Businesses, individuals and families can sponsor a dog or cat kennel at the shelter. In order to sponsor a kennel, the group or individual will make the donation, and an honorary plaque will be placed on the kennel that they have decided to sponsor.
In addition to these fundraising efforts, individuals can make general donations online or in person at the shelters.
There are many volunteer opportunities through KCPP. Volunteers walk dogs, work at fundraising events, help with paperwork, collect donations, drive animals to veterinary appointments and socialize with the animals in the shelters.
Christy Weinhold, first-year non-profit leadership major, is a regular volunteer at KCPP.
“I volunteered for dog rescues back at home in Saint Louis, so before I got to Jewell, I looked for a rescue to volunteer at. It is a humbling experience that is extremely educational while giving me a sense of my home life,” said Weinhold.
Weinhold usually walks dogs when she goes to volunteer at the shelter. The dogs were the main reason for her choosing to volunteer at KCPP.
“My favorite part of KCPP is the organization that they have achieved,” said Weinhold.
When Weinhold volunteers at KCPP, all she has to do is look at the white board that they have at the shelter, which displays information about all of the animals, and determine which dog most needs a walk. She said that she gets to work at her own pace and really spend quality time with the dogs.
“KCPP has specific leashes, a certain way to walk the dog and a strict policy to make sure the animals do not come in contact with each other. Their organization has made a big difference in the dogs’ behavior and likelihood to be adopted,” said Weinhold.

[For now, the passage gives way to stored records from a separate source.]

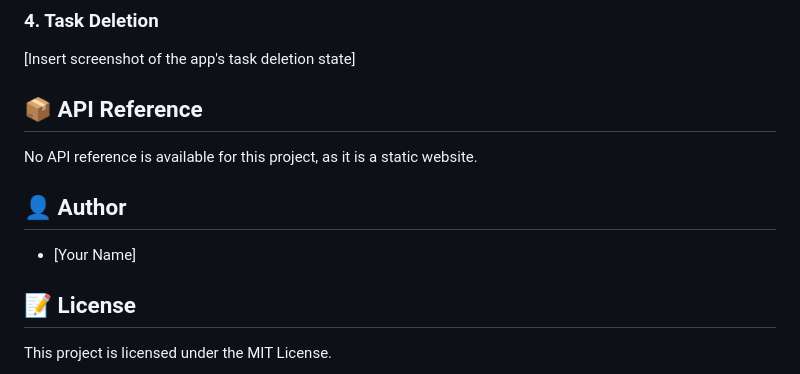
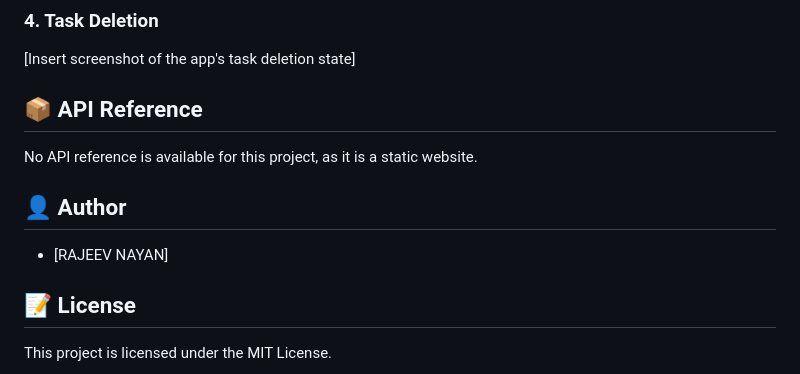
Before and after one commit to imrajeevnayan/To-Do-List-application-, a Markdown page: README.md, the part around the change. Rendered like a GitHub page.

```diff
--- a/README.md
+++ b/README.md
@@ -135,7 +135,7 @@ No API reference is available for this project, as it is a static website.
 **👤 Author**
 ------------
 
-* [Your Name]
+* [RAJEEV NAYAN]
 
 **📝 License**
 --------------
```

Kelsey Jones, sophomore nursing and ACT-In major, adopted her kittens through KCPP. Her family adopted at the main center on Raytown Road. According to Jones, the employees at KCPP were very helpful throughout the process.
“[We were] led into a room where we were able to play with and get to know [the cats]. They also helped you with your decision by showing you which cats would work best for your home situation,” said Jones.

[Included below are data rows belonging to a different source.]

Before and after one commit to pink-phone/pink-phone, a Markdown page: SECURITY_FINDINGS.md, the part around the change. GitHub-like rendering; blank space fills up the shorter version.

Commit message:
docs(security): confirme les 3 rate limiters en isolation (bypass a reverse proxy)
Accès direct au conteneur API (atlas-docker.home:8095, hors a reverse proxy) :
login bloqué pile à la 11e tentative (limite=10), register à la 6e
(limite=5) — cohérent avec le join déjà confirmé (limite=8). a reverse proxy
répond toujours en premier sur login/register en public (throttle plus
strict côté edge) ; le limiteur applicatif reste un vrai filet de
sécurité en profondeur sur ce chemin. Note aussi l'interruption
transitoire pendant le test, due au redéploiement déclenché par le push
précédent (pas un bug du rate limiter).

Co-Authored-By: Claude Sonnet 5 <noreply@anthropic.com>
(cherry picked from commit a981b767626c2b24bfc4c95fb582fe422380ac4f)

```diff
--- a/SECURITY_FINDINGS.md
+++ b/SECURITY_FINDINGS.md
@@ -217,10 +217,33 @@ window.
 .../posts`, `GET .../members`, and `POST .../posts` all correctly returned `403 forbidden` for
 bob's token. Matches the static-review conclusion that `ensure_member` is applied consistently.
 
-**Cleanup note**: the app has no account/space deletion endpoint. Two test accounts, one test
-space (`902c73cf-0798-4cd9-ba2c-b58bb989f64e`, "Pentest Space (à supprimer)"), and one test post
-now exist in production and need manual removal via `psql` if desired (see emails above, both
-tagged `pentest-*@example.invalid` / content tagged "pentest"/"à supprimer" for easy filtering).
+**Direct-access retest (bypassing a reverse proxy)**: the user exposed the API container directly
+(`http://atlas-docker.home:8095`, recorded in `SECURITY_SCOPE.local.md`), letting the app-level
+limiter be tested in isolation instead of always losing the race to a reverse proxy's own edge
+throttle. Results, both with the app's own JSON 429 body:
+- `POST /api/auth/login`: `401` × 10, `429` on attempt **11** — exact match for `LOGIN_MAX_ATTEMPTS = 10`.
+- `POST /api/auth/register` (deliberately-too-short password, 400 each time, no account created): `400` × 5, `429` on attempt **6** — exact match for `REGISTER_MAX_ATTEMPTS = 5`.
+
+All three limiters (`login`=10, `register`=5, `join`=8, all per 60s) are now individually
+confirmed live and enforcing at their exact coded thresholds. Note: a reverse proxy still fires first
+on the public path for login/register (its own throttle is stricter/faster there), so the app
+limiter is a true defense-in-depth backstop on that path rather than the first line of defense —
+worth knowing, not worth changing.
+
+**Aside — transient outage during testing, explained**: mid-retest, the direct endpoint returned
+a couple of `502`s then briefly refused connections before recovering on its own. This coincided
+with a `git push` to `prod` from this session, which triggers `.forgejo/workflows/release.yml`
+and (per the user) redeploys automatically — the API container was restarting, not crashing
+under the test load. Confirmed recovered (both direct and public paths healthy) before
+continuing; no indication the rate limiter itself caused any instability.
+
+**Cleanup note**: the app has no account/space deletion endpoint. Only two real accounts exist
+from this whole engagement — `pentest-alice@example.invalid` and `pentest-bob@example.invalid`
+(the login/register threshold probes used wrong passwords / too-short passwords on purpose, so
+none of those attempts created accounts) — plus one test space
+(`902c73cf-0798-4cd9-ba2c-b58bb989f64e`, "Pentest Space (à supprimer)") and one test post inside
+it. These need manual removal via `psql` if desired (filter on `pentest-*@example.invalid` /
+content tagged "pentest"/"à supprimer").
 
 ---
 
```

After you pick out your future pet, an on-staff veterinarian checks out the animal to make sure that it is in the best shape possible to be taken home.
“We had a very good experience there,” said Jones.
KCPP is making strides to reduce the number of homeless and sick pets which go unadopted each year in the Kansas City area. To learn more, visit their page at kcpetproject.org.